__Data__
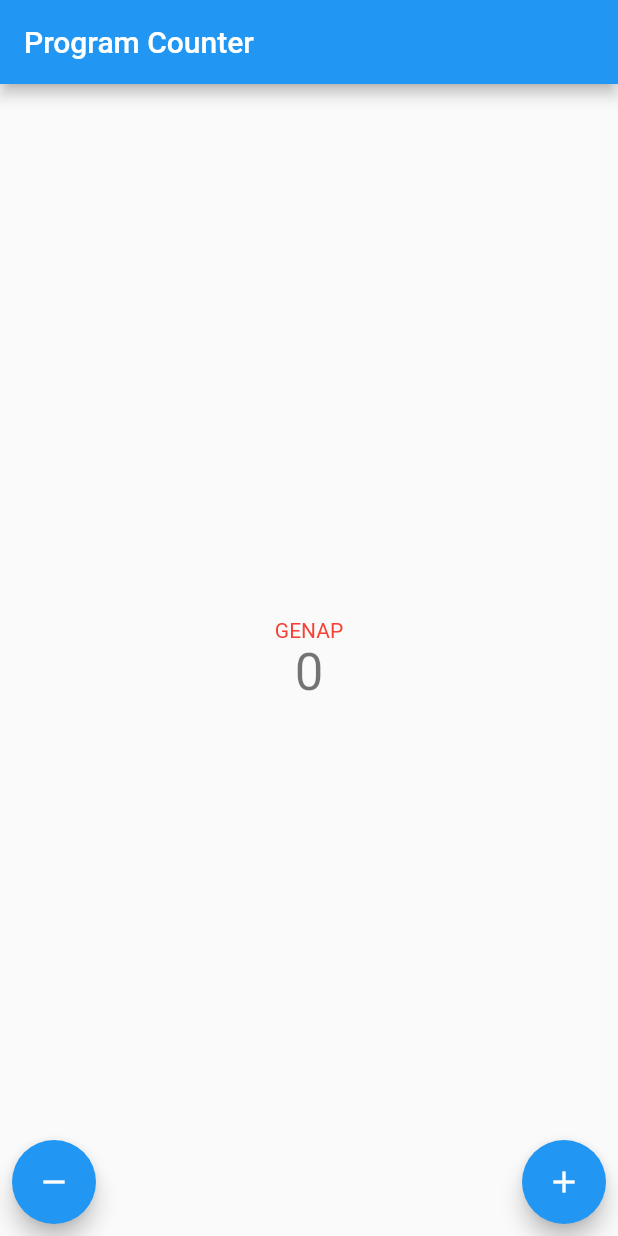
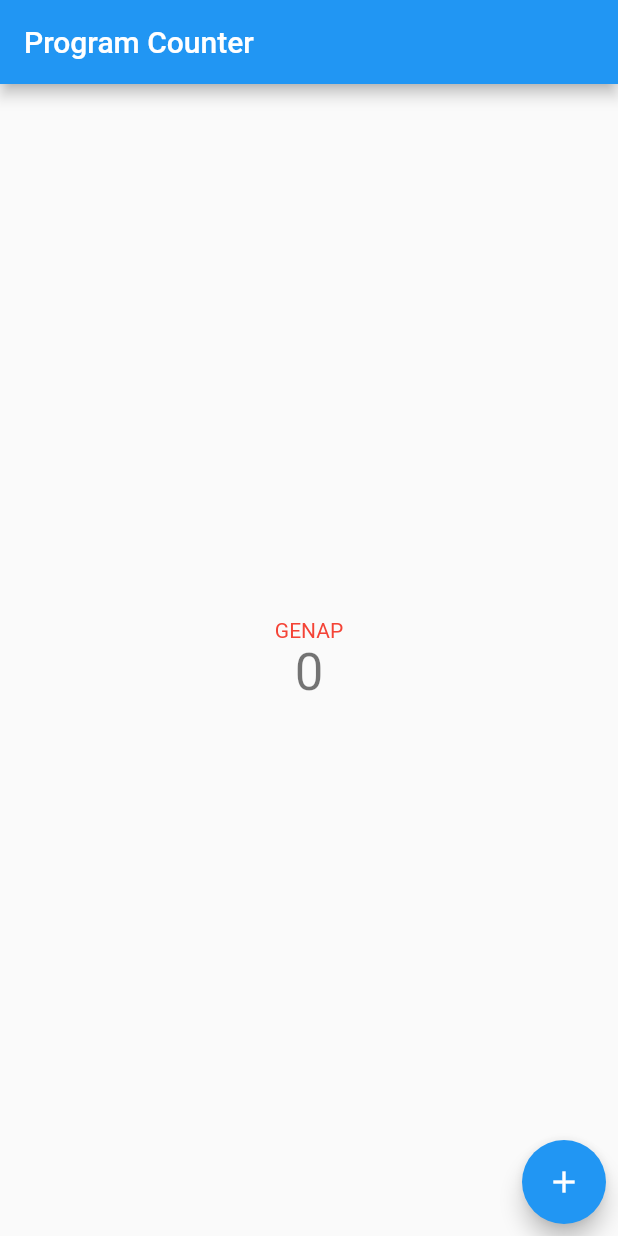
Before and after one commit to fresst/pbp-flutter-lab, a Flutter app: the screen it shows after launch, on a phone screen of 412 x 824 dp. Run offline on Flutter 3.47's test engine with Material 2 defaults, Android fonts, the phone set to English and light mode, and no system bars.

Commit message:
tugas 7 bonus

```diff
--- a/lib/main.dart
+++ b/lib/main.dart
@@ -122,19 +122,24 @@ class _MyHomePageState extends State<MyHomePage> {
       floatingActionButtonLocation: FloatingActionButtonLocation.centerDocked,
       floatingActionButton: Padding(
           padding: const EdgeInsets.all(8.0),
-          child:
-              Row(mainAxisAlignment: MainAxisAlignment.spaceBetween, children: <
-                  Widget>[
-            FloatingActionButton(
-                onPressed: (_counter > 1) ? _decrementCounter : null,
+          child: Row(
+              mainAxisAlignment: MainAxisAlignment.spaceBetween,
+              children: <Widget>[
+                Visibility(
+                  visible: (_counter > 0),
+                  child: FloatingActionButton(
+                    onPressed: (_counter > 0) ? _decrementCounter : null,
                     tooltip: 'Decrement',
-                child: const Icon(Icons.remove)),
+                    child: const Icon(Icons.remove)
+                  ),
+                ),
                 FloatingActionButton(
                   onPressed: _incrementCounter,
                   tooltip: 'Increment',
                   child: const Icon(Icons.add),
                 ),
-          ])), // This trailing comma makes auto-formatting nicer for build methods.
+          ])
+      ), // This trailing comma makes auto-formatting nicer for build methods.
     );
   }
 }
```
Lines whose indentation alone changed are shown as unchanged.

__Task item__
Please report how many lines of the listing contain the word "const", and include nothing beyond that number.

__Result of the task__
4